What the exercise asks:
The answer must be every line from the listing that holds the string "ROOT".

▬▬▬▬▬▬

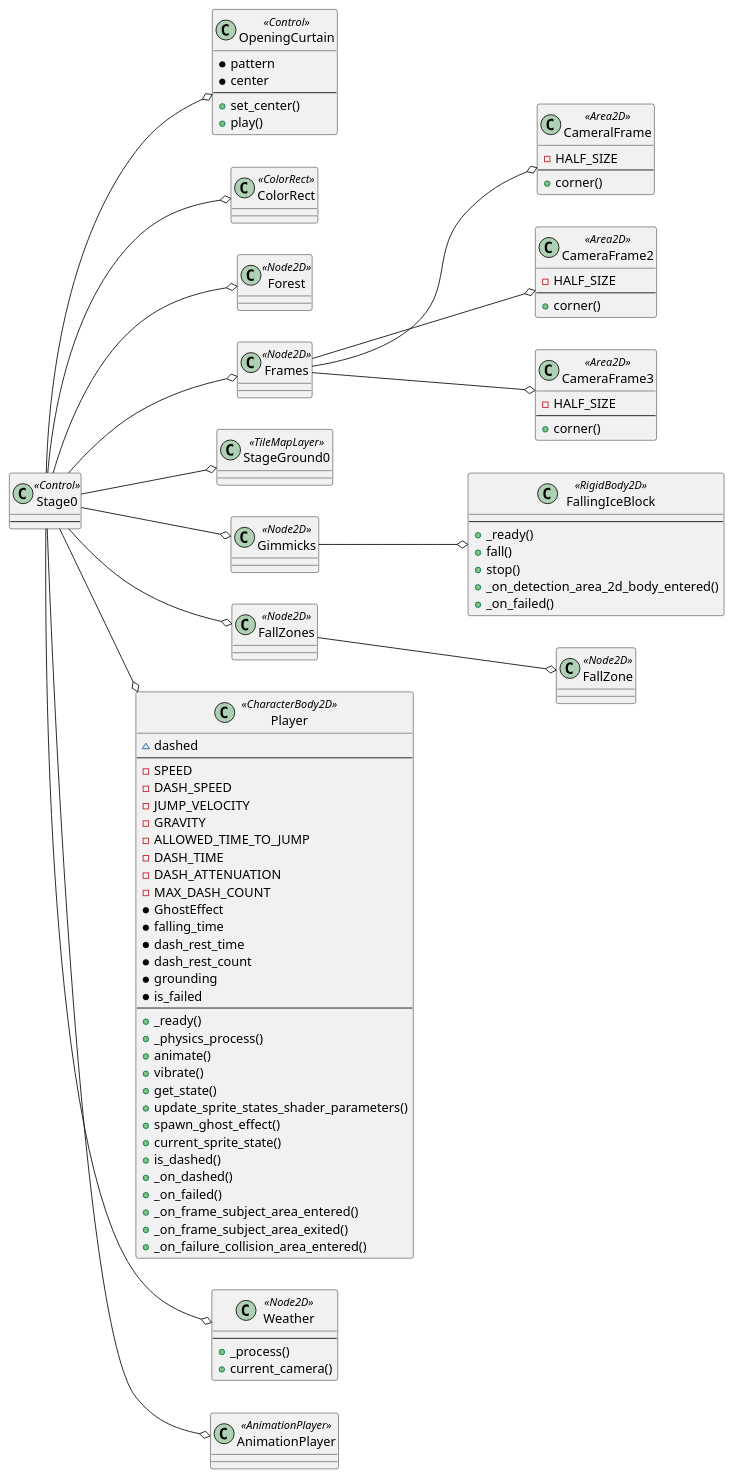
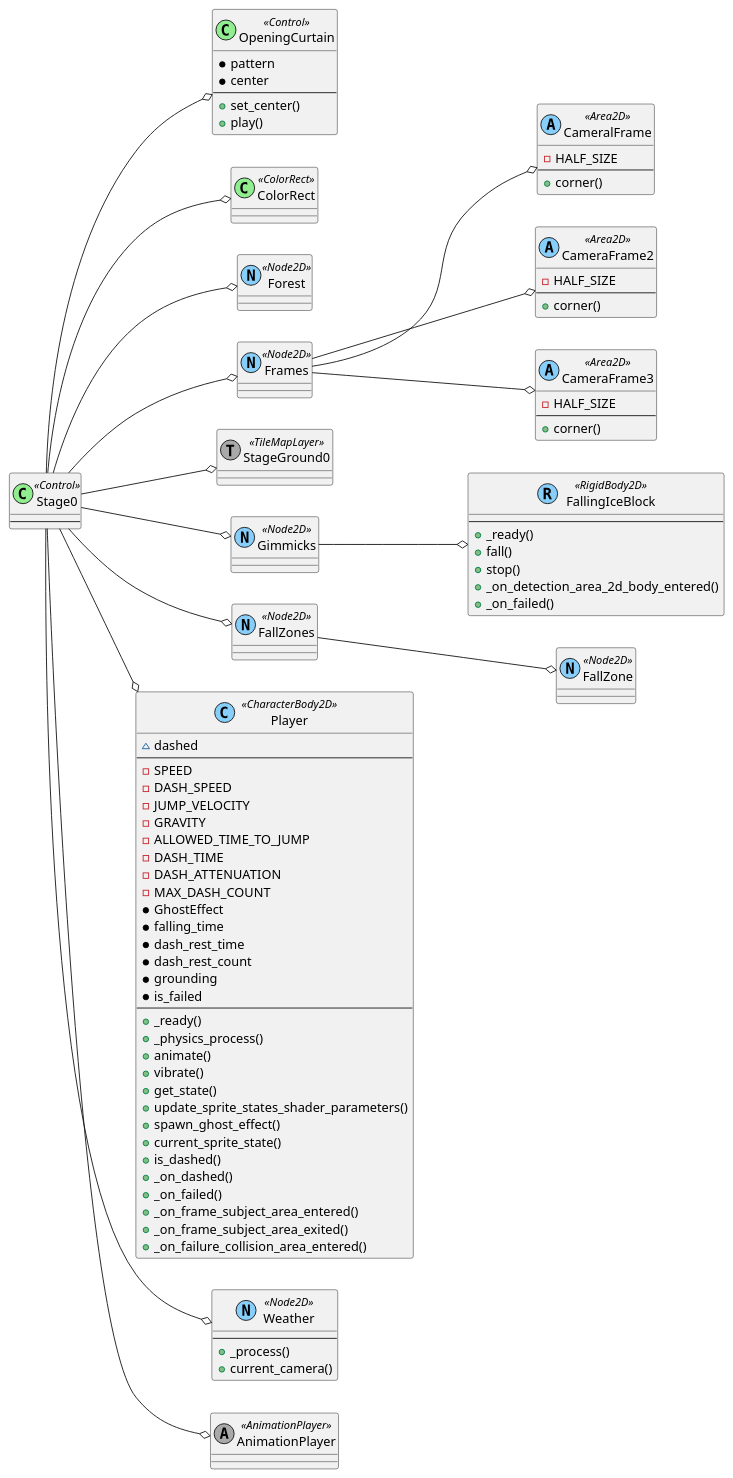
Before and after one commit to tkmfujise/Platformer-Game-Learning: the diagram in content/scenes/src/chapters/0/stages/0/stage_0.tscn.adoc, drawn with PlantUML. The commit also changed 69 other files, not shown here.

Commit message:
Change scene diagram class color

```diff
--- a/content/scenes/src/chapters/0/stages/0/stage_0.tscn.adoc
+++ b/content/scenes/src/chapters/0/stages/0/stage_0.tscn.adoc
@@ -9,41 +9,41 @@
 [plantuml]
 ....
-class ROOT as "Stage0" <<Control>> {
+class ROOT as "Stage0" <<(C,lightgreen) Control>> {
 ---
 }
-class OpeningCurtain as "OpeningCurtain" <<Control>> {
+class OpeningCurtain as "OpeningCurtain" <<(C,lightgreen) Control>> {
   * pattern
   * center
 ---
   + set_center()
   + play()
 }
-class ColorRect as "ColorRect" <<ColorRect>> {
+class ColorRect as "ColorRect" <<(C,lightgreen) ColorRect>> {
 }
-class Forest as "Forest" <<Node2D>> {
+class Forest as "Forest" <<(N,lightskyblue) Node2D>> {
 }
-class Frames as "Frames" <<Node2D>> {
+class Frames as "Frames" <<(N,lightskyblue) Node2D>> {
 }
-class Frames_CameralFrame as "CameralFrame" <<Area2D>> {
+class Frames_CameralFrame as "CameralFrame" <<(A,lightskyblue) Area2D>> {
   - HALF_SIZE
 ---
   + corner()
 }
-class Frames_CameraFrame2 as "CameraFrame2" <<Area2D>> {
+class Frames_CameraFrame2 as "CameraFrame2" <<(A,lightskyblue) Area2D>> {
   - HALF_SIZE
 ---
   + corner()
 }
-class Frames_CameraFrame3 as "CameraFrame3" <<Area2D>> {
+class Frames_CameraFrame3 as "CameraFrame3" <<(A,lightskyblue) Area2D>> {
   - HALF_SIZE
 ---
   + corner()
 }
-class StageGround0 as "StageGround0" <<TileMapLayer>> {
+class StageGround0 as "StageGround0" <<(T,darkgray) TileMapLayer>> {
 }
-class Gimmicks as "Gimmicks" <<Node2D>> {
+class Gimmicks as "Gimmicks" <<(N,lightskyblue) Node2D>> {
 }
-class Gimmicks_FallingIceBlock as "FallingIceBlock" <<RigidBody2D>> {
+class Gimmicks_FallingIceBlock as "FallingIceBlock" <<(R,lightskyblue) RigidBody2D>> {
 ---
   + _ready()
   + fall()
@@ -51,11 +51,11 @@
   + _on_detection_area_2d_body_entered()
   + _on_failed()
 }
-class FallZones as "FallZones" <<Node2D>> {
+class FallZones as "FallZones" <<(N,lightskyblue) Node2D>> {
 }
-class FallZones_FallZone as "FallZone" <<Node2D>> {
+class FallZones_FallZone as "FallZone" <<(N,lightskyblue) Node2D>> {
 }
-class Player as "Player" <<CharacterBody2D>> {
+class Player as "Player" <<(C,lightskyblue) CharacterBody2D>> {
   ~ dashed
 ---
   - SPEED
@@ -88,12 +88,12 @@
   + _on_frame_subject_area_exited()
   + _on_failure_collision_area_entered()
 }
-class Weather as "Weather" <<Node2D>> {
+class Weather as "Weather" <<(N,lightskyblue) Node2D>> {
 ---
   + _process()
   + current_camera()
 }
-class AnimationPlayer as "AnimationPlayer" <<AnimationPlayer>> {
+class AnimationPlayer as "AnimationPlayer" <<(A,darkgray) AnimationPlayer>> {
 }
 ROOT --o OpeningCurtain
 ROOT --o ColorRect
```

▬▬▬▬▬▬

Output:
-class ROOT as "Stage0" <<Control>> {
+class ROOT as "Stage0" <<(C,lightgreen) Control>> {
 ROOT --o OpeningCurtain
 ROOT --o ColorRect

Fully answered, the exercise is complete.